Aluminum arrows are one of the three types of arrows that are used in archery, apart from carbon and wood arrows. They have been in use for more than eighty years and are one of the most dependable arrows for archers. They are available in a range of sizes.

Aluminum arrows are mainly used for high-level indoor range shooting or short-distance shooting. They are exceedingly light in weight which allows them to be fast and easy to transport. With this they are also durable which means, they will last longer than materials like, wood and less time will be spent on gear change. They are perfect for beginners and experienced archers as they are easy to use and have high strength and consistent straightness which gives deeper penetration while hunting.

They are also famous among archers as they cost less and have good durability and life span. People who want to start archery as a hobby or a career can start with aluminum arrows for the many advantages they have. Although aluminum arrows do bend easily when manhandled they do not crack or shatter like carbon arrows.

What are Carbon Arrows?

Carbon arrows are comparatively new to the archery world as it has only been thirty to forty years since they were last used. They are based on the latest technology and are still evolving. They are faster, straighter, and more durable than any other arrow type.

The durability of carbon arrows lasts even when manhandled which makes them a good choice for the archers who want to reuse their gears for a long time, which compensates for their high price. They can take manhandling and still perform as if they were new. They maintain their straightness which gives them good accuracy.

They are more lightweight and have narrow shafts compared to other arrow types. Since the narrow shafts are less subject to wind drift, they give deeper penetration and more accuracy. And their lightweight makes them good for long-distance shooting.

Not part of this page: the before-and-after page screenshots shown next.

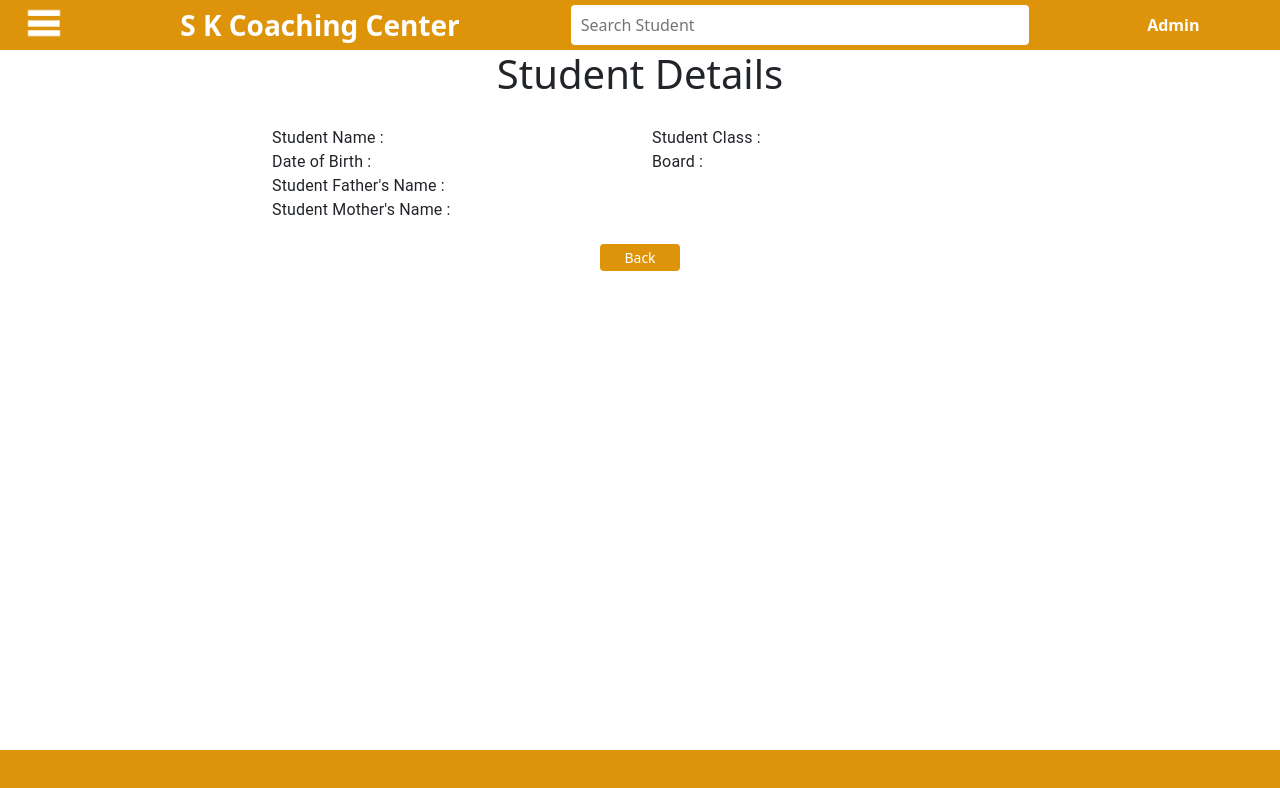
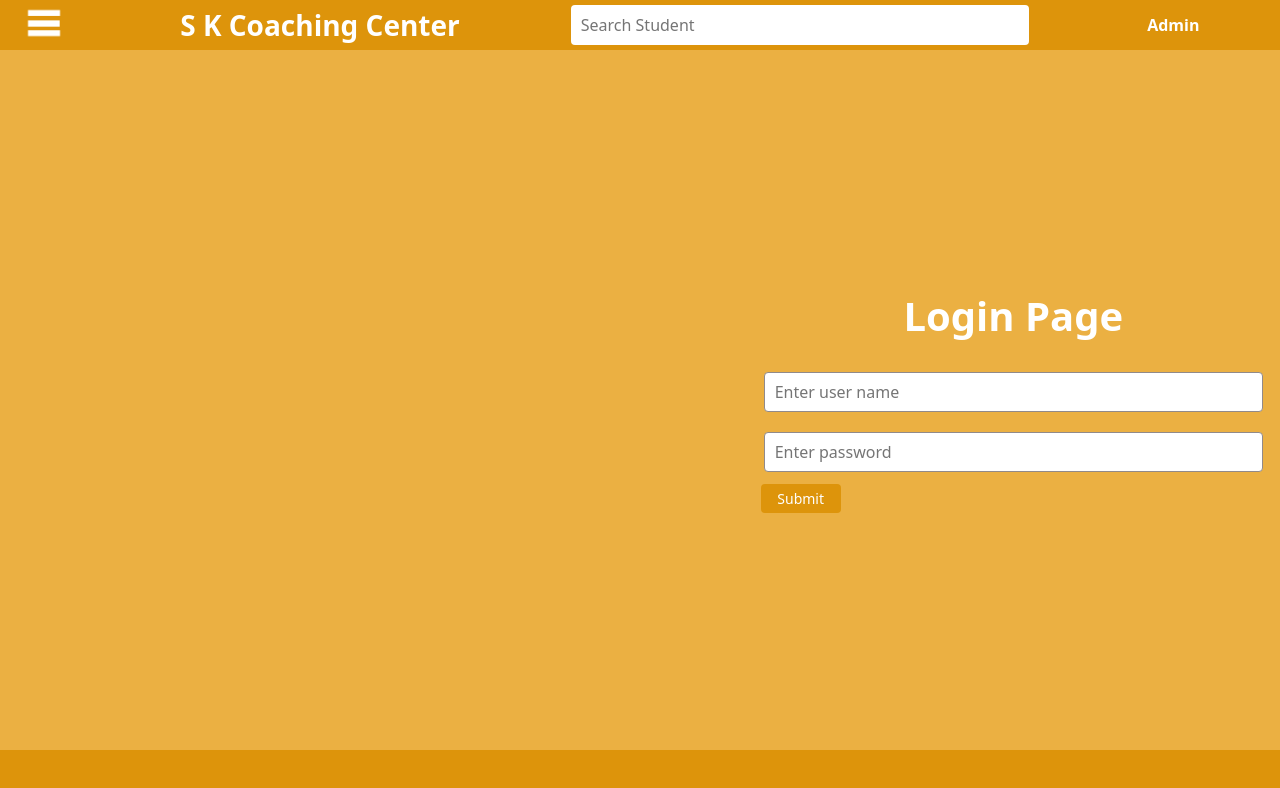
Before and after one commit to Developer-Afzal/sk, a React (Create React App) app: page /view in a window 1280 px wide. Shown: the top 788 px of the page. Built offline with nearby package versions, Linux system fonts and the light colour scheme.

Commit message:
chart library changed and update functionality

```diff
--- a/package.json
+++ b/package.json
@@ -7,16 +7,17 @@
     "@emotion/styled": "^11.11.0",
     "@mui/icons-material": "^5.15.5",
     "@mui/material": "^5.15.5",
-    "@mui/x-charts": "^6.19.1",
     "@reduxjs/toolkit": "^2.0.1",
     "@testing-library/jest-dom": "^5.17.0",
     "@testing-library/react": "^13.4.0",
     "@testing-library/user-event": "^13.5.0",
-    "axios": "^1.6.4",
+    "axios": "^1.6.5",
     "bootstrap": "^5.3.2",
+    "crypto-js": "^4.2.0",
     "react": "^18.2.0",
     "react-bootstrap": "^2.10.0",
     "react-dom": "^18.2.0",
+    "react-google-charts": "^4.0.1",
     "react-redux": "^9.0.4",
     "react-router-dom": "^6.21.1",
     "react-scripts": "5.0.1",
--- a/src/App.css
+++ b/src/App.css
@@ -88,10 +88,16 @@ tbody tr{
     font-size: var(--fs-m);
 }
 
+thead tr th:first-child{
+    padding-left: 10px;
+}
 
+tbody tr td:first-child{
+    padding-left: 10px;
+}
 
 .default-btn{
-    padding: 3px 5px;
+    padding: 4px 6px;
     font-size: var(--fs-m);
     min-width: 80px;
     margin: 2px;
@@ -189,7 +195,7 @@ form select{
 
 /*  Student List Styling Starts here   */
 
-.StudentList-Block{
+.layout-Block{
     min-height: calc(100vh - 100px);
 }
 
@@ -200,3 +206,20 @@ form select{
     background: var(--yellow);
     width: 100%;
 }
+
+
+/* login Page styling starts here */
+
+.login-block{
+    background: #ebb042;
+    min-height: calc(100vh - 100px);
+}
+
+.login-block input{
+    margin: 10px 5px;
+    color: var(--yellow);
+}
+
+.login-block p{
+    color: var(--WhiteColor);
+}
--- a/src/App.js
+++ b/src/App.js
@@ -1,32 +1,12 @@
 
 import './App.css';
-import StudentList from './pages/StudentList';
-import {BrowserRouter, Routes, Route} from 'react-router-dom'
-import ViewUser from './Components/ViewUser';
-import AsyncThunkEx from './Components/AsyncThunkEx';
-import Layout from './pages/Layout';
-import Dashboard from './pages/Dashboard';
-import Exam from './pages/Exam';
-import Feestatus from './pages/Feestatus';
-import ImportantDate from './pages/ImportantDate'
-import Login from './pages/Login';
+import AppRoute from './Components/AppRouting'
 function App() {
+
+
   return (
     <>
-    <BrowserRouter>
-      <Routes>
-          <Route path='/' element={<Layout/>}>
-          <Route index element={<Dashboard/>}/>
-          <Route path="/login" element={<Login/>}/>
-          <Route path="/studentlist" element={<StudentList/>}/>
-          <Route path="/view" element={<ViewUser/>}/>
-          <Route path="/exam" element={<Exam/>}/>
-          <Route path="/importantDate" element={<ImportantDate/>}/>
-          <Route path="/feestatus" element={<Feestatus/>}/>
-          <Route path="/reduxAsyncthunk" element={<AsyncThunkEx/>}/>
-          </Route>
-      </Routes>
-    </BrowserRouter>
+      <AppRoute/>
     </>
   );
 }
--- /dev/null
+++ b/src/Components/AppRouting.jsx
@@ -0,0 +1,37 @@
+import React from 'react'
+import { useEffect } from 'react'
+import { useSelector } from 'react-redux'
+import {BrowserRouter, Routes, Route, Navigate, Outlet } from 'react-router-dom'
+import StudentList from '../pages/StudentList';
+import ViewUser from './ViewUser';
+import AsyncThunkEx from '../Components/AsyncThunkEx';
+import Layout from '../pages/Layout';
+import Dashboard from '../pages/Dashboard';
+import Exam from '../pages/Exam';
+import Feestatus from '../pages/Feestatus';
+import ImportantDate from '../pages/ImportantDate'
+import Login from '../pages/Login';
+
+const AppRouting = () => {
+    const User_Auth = useSelector((state)=> state.Auth)
+  return (
+   <>
+   <BrowserRouter>
+      <Routes>
+          <Route path='/' element={<Layout isAuth={User_Auth}/>}>
+          <Route index element={<Dashboard/>}/>
+          <Route path="/studentlist" element={<StudentList/>}/>
+          <Route path="/view" element={<ViewUser/>}/>
+          <Route path="/exam" element={<Exam/>}/>
+          <Route path="/importantDate" element={<ImportantDate/>}/>
+          <Route path="/feestatus" element={<Feestatus/>}/>
+          <Route path="/reduxAsyncthunk" element={<AsyncThunkEx/>}/>
+          </Route>
+          {User_Auth ? <Route path="/" element={<Login/>}/> : ''}
+      </Routes>
+    </BrowserRouter>
+   </>
+  )
+}
+
+export default AppRouting
--- a/src/Components/Chart.jsx
+++ /dev/null
@@ -1,13 +0,0 @@
-import * as React from 'react';
-import { BarChart } from '@mui/x-charts/BarChart';
-
-export default function Chart() {
-  return (
-
-    <BarChart
-      xAxis={[{ scaleType: 'band', data: ['Jan', 'Feb', 'mar', 'april', 'May', 'Jun', 'Jul', 'Aug','Sept', 'Oct', 'Nov', 'Dec'] }]}
-      series={[{ data: [30,40,56,78,43,32,23,20,65,34,56,15] }]}
-      height={280}
-    />
-  );
-}
--- /dev/null
+++ b/src/Components/ChartComponent.jsx
@@ -0,0 +1,36 @@
+import * as React from 'react';
+import { Chart } from "react-google-charts";
+
+export default function ChartComponent() {
+  const data = [
+    ["Student Attendance Status", "IX", "X", "XI", "XII"],
+    ["Jan", 56, 50, 20,45],
+    ["Dec", 70, 60, 25,54],
+    ["Nov", 60, 120, 80, 54],
+    ["Oct", 30, 54, 35, 54],
+  ];
+
+  // const options = {
+  //   chart: {
+  //     title: "Student Performance",
+  //     subtitle: "Sales, Expenses, and Profit: 2014-2017",
+  //   },
+  // };
+
+
+  return (
+    <>
+    <Chart
+      chartType="Bar"
+      width="100%"
+      height="300px"
+      data={data}
+    />
+    </>
+    // <BarChart
+    //   xAxis={[{ scaleType:'band', data: ['Jan', 'Feb', 'mar', 'april', 'May', 'Jun', 'Jul', 'Aug','Sept', 'Oct', 'Nov', 'Dec'] }]}
+    //   series={[{ data: [30,40,56,78,43,32,23,20,65,34,56,15] }]}
+    //   height={280}
+    // />
+  );
+}
--- a/src/app/store.js
+++ b/src/app/store.js
@@ -1,8 +1,10 @@
 import { configureStore } from '@reduxjs/toolkit'
 import CRUDOPRATION from '../features/crudSlice'
+import Authentication from '../features/LoginSlice'
 
 export const store = configureStore({
   reducer: {
-    crud: CRUDOPRATION
+    crud: CRUDOPRATION,
+    Auth: Authentication
   },
 })
--- /dev/null
+++ b/src/features/LoginSlice.js
@@ -0,0 +1,24 @@
+import { createSlice,  } from "@reduxjs/toolkit";
+
+const initialState =
+    {UserToken:null}
+
+
+
+export const Login = createSlice ({
+    name:'Auth',
+    initialState,
+    reducers:{
+        GetLogin:(state, action)=>{
+            console.log(action.payload);
+            state.UserToken = action.payload
+        },
+
+        GetLogout:(state, acion)=>{
+            state.UserToken = null
+        }
+    }
+})
+
+export const {GetLogin, GetLogout} = Login.actions;
+export default Login.reducer
--- a/src/pages/Dashboard.jsx
+++ b/src/pages/Dashboard.jsx
@@ -1,6 +1,6 @@
 import React from 'react'
 import { Container, Row, Col, Stack } from 'react-bootstrap'
-import Chart from '../Components/Chart'
+import Chart from '../Components/ChartComponent'
 const Dashboard = () => {
   return (
     <Container >
@@ -24,7 +24,6 @@ const Dashboard = () => {
         <Col sm={12}>
           <Stack gap={4} className='flex-sm-row'>
             <Col sm={8}>
-              Attendence Status
               <Chart/>
             </Col>
             <Col sm={4} className='border-2 dashboard-Card ms-2 text-center'>
--- a/src/pages/Layout.jsx
+++ b/src/pages/Layout.jsx
@@ -1,14 +1,15 @@
 import React from 'react'
-import { Outlet } from 'react-router-dom'
+import { Outlet, Navigate } from 'react-router-dom'
 import Header from '../Components/Header'
 import Footer from '../Components/Footer'
-
-const Layout = () => {
+import Login from './Login'
+const Layout = (props) => {
+  console.log(props?.isAuth?.UserToken);
   return (
    <>
    <Header/>
-   <div className='StudentList-Block'>
-   <Outlet/>
+   <div className='layout-Block'>
+    {props?.isAuth?.UserToken ?  <Outlet/> : <Login/>}
    </div>
    <Footer/>
    </>
--- a/src/pages/Login.jsx
+++ b/src/pages/Login.jsx
@@ -1,8 +1,74 @@
+import { useState,  } from 'react'
 import React from 'react'
+import { Container, Row, Col } from 'react-bootstrap';
+import axios from 'axios';
+import {GetLogin} from '../features/LoginSlice'
+import { useDispatch } from 'react-redux';
+import { useNavigate } from 'react-router-dom';
+import { SHA256 } from 'crypto-js';
 
 const Login = () => {
+  const navigate = useNavigate()
+  const Dispath = useDispatch()
+  const admin = {
+    "email": "eve.holt@reqres.in",
+    "password": "cityslicka"
+}
+
+  const [userData, setuserData]= useState({
+    email:'',
+    password:''
+  })
+  const [hashedValue, setHashedValue] = useState('');
+
+  const handlechange = (e)=>{
+    setuserData({...userData, [e.target.name]:e.target.value});
+    const hashed = SHA256(userData).toString();
+    setHashedValue(hashed);
+  }
+
+  const handleSubmit = (e)=>{
+    e.preventDefault()
+    console.log(userData);
+    setuserData({
+      email:'',
+      password:''
+    })
+
+    axios.post('https://reqres.in/api/login',userData)
+    .then((res)=>{
+      console.log(res);
+      Dispath(GetLogin(res?.data?.token))
+      /* cookies for UTC Time   */
+       document.cookie = `Token=${res?.data?.token}; expires=${new Date(Date.now() +  5000).toUTCString()}; path='/'`
+     /* indian time  */
+      // const expirationDate = new Date(Date.now() + 7 * 24 * 60 * 60 * 1000);
+      // const indianExpirationString = expirationDate.toLocaleString('en-US', { timeZone: 'Asia/Kolkata' });
+      // document.cookie = `AuthToken=${res?.data?.token}; expires=${indianExpirationString}; path='/'`
+      // console.log(expirationDate);
+      navigate('/')
+    })
+    .catch((error)=>{
+        console.log(error);
+    })
+  }
+
+
+
   return (
-    <div>Login</div>
+   <Container fluid>
+    <Row className='login-block' gap={4}>
+      <Col sm={7}></Col>
+      <Col sm={5} className='_flex'>
+        <form onSubmit={handleSubmit}>
+        <p className='text-center fw-bolder fs-1'>Login Page</p>
+        <input placeholder='Enter user name' name='email' value={userData?.email} onChange={handlechange}/>
+        <input placeholder='Enter password' name="password" type='password' value={userData?.password} onChange={handlechange}/>
+        <button type="submit" className="default-btn">Submit</button>
+        </form>
+      </Col>
+    </Row>
+   </Container>
   )
 }
 
```
Also changed, not shown: src/Components/Drawer.jsx (+12 -5 lines), 1 other file (tests, documents, lock files or other folders).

When a person is new or a beginner in archery, they are bound to lose their sets or gears during their training, and because the price of carbon arrows is high, it is reasonable to state that carbon arrows are most suited for professionals and experienced archers because of their lightweight and durability.

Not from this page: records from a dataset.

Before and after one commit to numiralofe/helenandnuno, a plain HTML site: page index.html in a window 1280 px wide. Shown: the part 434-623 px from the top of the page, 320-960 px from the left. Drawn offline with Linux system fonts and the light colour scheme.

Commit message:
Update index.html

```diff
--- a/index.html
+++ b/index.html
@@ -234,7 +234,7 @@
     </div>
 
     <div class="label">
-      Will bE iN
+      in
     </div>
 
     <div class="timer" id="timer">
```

Main Differences Between Aluminum and Carbon Arrows

  1. Aluminum arrows have a shorter lifespan than carbon arrows. Although they do last longer than wood arrows.
  2. Aluminum arrows are used for shooting at short distances or in indoor shooting, whereas carbon arrows are used for shooting at longer distances.
  3. Aluminum arrows are cost-friendly and have a good cost-to-value ratio, whereas carbon arrows are comparatively costlier.
  4. The shaft of aluminum arrows is broad in comparison to carbon arrows, whose shaft is narrow.
  5. The aluminum arrows, with time and usage, will bend, whereas carbon arrows do not bend; they maintain their straightness.
  6. Aluminum arrows are slower in comparison to carbon arrows.
  7. Carbon arrows give deeper penetration than aluminum arrows.
  8. Aluminum arrows are best suited for beginners, while carbon arrows are best suited for experienced or professional archers.

Conclusion

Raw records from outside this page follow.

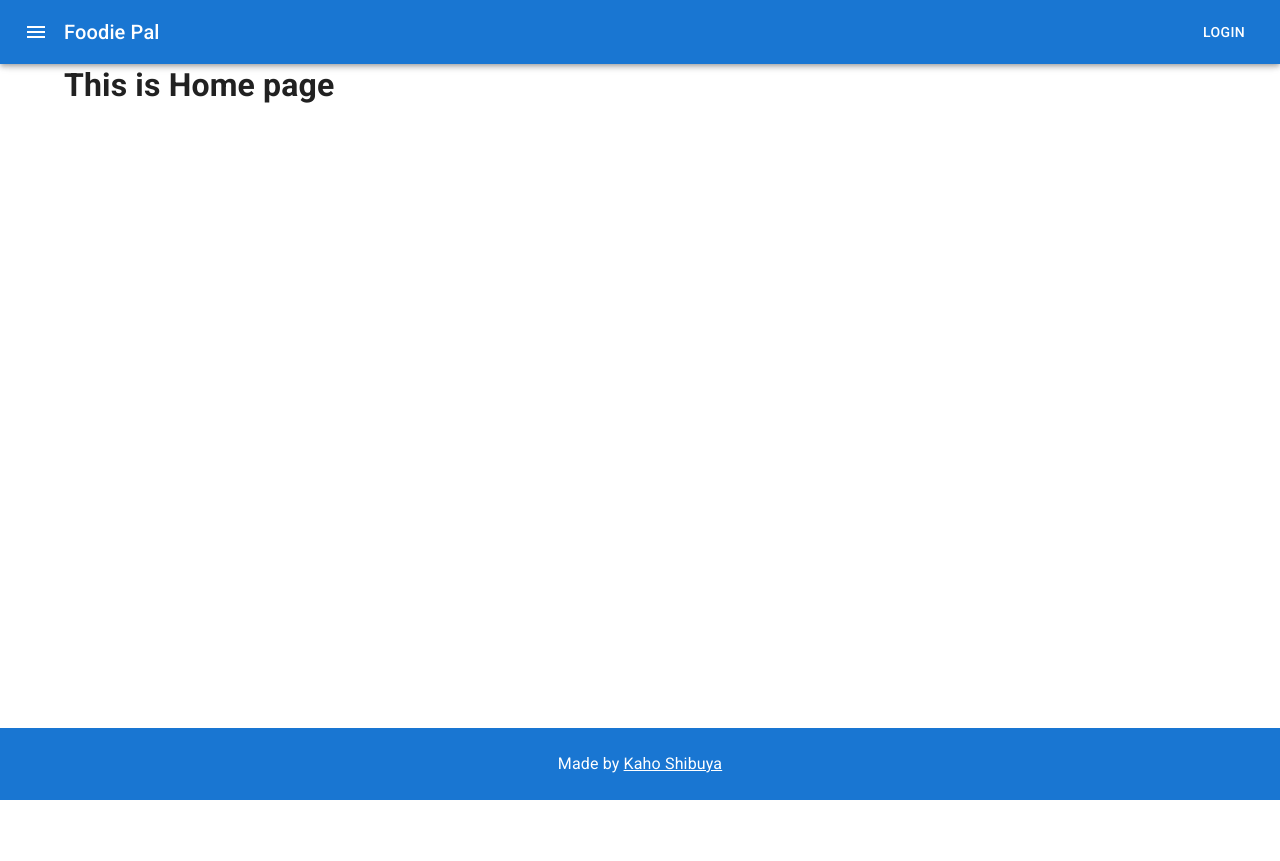
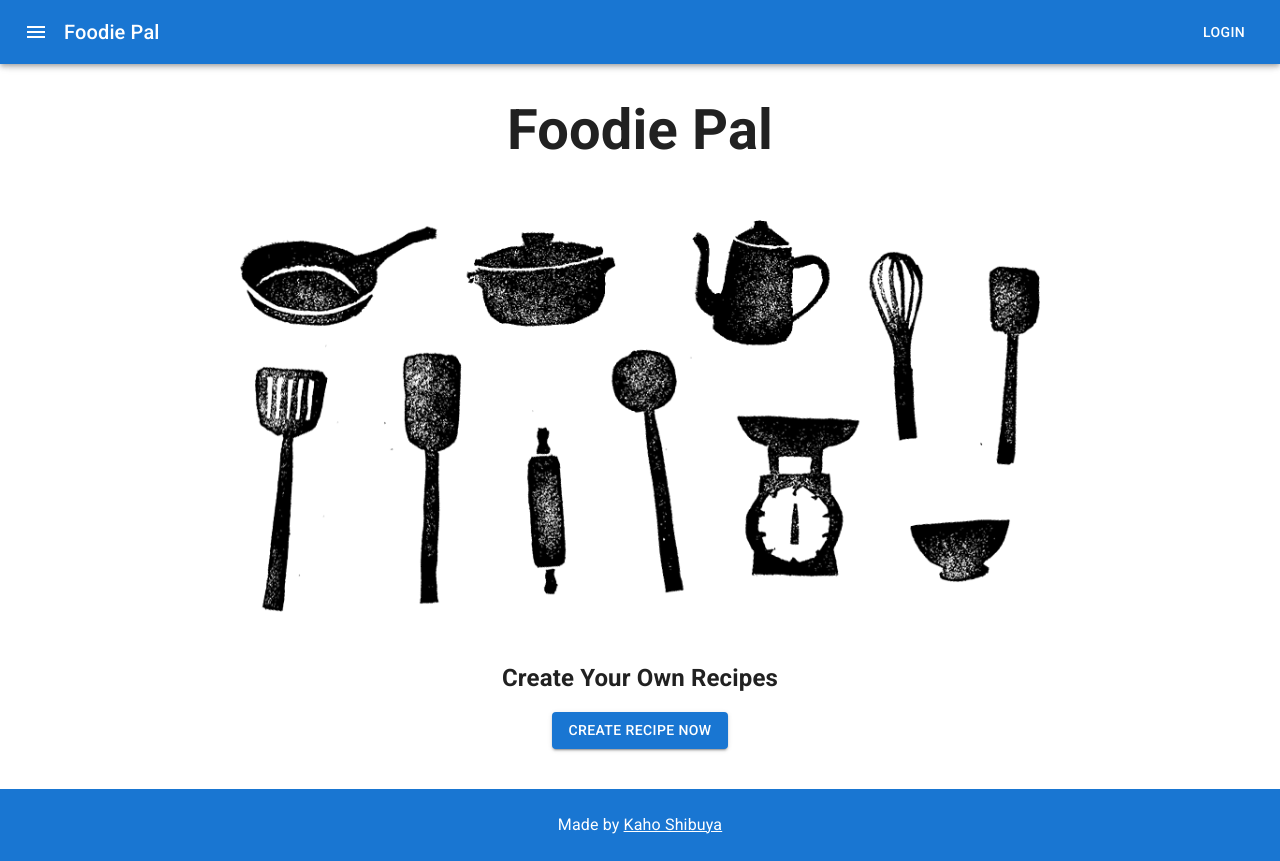
Before and after one commit to shiv-chan/foodie-pal, a React (Create React App) app in the folder client/: page / in a window 1280 px wide. Before the commit the page ends 800 px from the top, so only its background shows below. Built offline with nearby package versions, Linux system fonts and the light colour scheme.

Commit message:
update the landing page

```diff
--- a/client/src/common/components/Home.js
+++ b/client/src/common/components/Home.js
@@ -1,10 +1,39 @@
 import React from 'react';
-import { Container } from '@mui/material';
+import { Container, Button } from '@mui/material';
+import { Link } from 'react-router-dom';
 
 const Home = () => {
 	return (
-		<Container sx={{ flex: '1 0 auto', my: 5 }}>
-			<h1>This is Home page</h1>
+		<Container
+			sx={{
+				display: 'flex',
+				flexDirection: 'column',
+				flex: '1 0 auto',
+				my: 5,
+				alignItems: 'center',
+				justifyContent: 'center',
+			}}
+		>
+			<h1
+				style={{
+					margin: '3rem auto',
+					fontSize: '3.5rem',
+					textAlign: 'center',
+				}}
+			>
+				Foodie Pal
+			</h1>
+			<img
+				src="/assets/kitchenware.png"
+				alt="kitchenware"
+				style={{ width: '100%', maxWidth: '800px' }}
+			/>
+			<h2 style={{ margin: '3rem auto 1rem', textAlign: 'center' }}>
+				Create Your Own Recipes
+			</h2>
+			<Link to="/login" style={{ textDecoration: 'none' }}>
+				<Button variant="contained">Create Recipe Now</Button>
+			</Link>
 		</Container>
 	);
 };
```
Also changed, not shown: client/public/assets/kitchenware.png (added).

Aluminum arrows and carbon arrows are two types of arrows that confuse people the most. They both have their benefits and drawbacks, and they differ from each other in many ways, like how carbon arrows are lightweight and straighter in comparison to aluminum arrows. They have narrow shafts, which gives them deeper penetration compared to other types of arrows. They are faster and costlier than aluminum arrows and are the most durable arrows out there.

Aluminum arrows are more suitable for beginners as they are easy to use and less costly, while carbon arrows are most suited for experienced archers as they are lightweight and have good longevity.

Carbon arrows are used for shooting at longer ranges because of their straightness and lightweight, while aluminum arrows are used for high-level indoor shooting. The major drawback of carbon arrows is that they might crack or shatter with intense impact because of their strength, while aluminum arrows will bend.

References

  1. http://www.soclabo.org/index.php/laboratorium/article/view/144
  2. https://arxiv.org/abs/1909.08186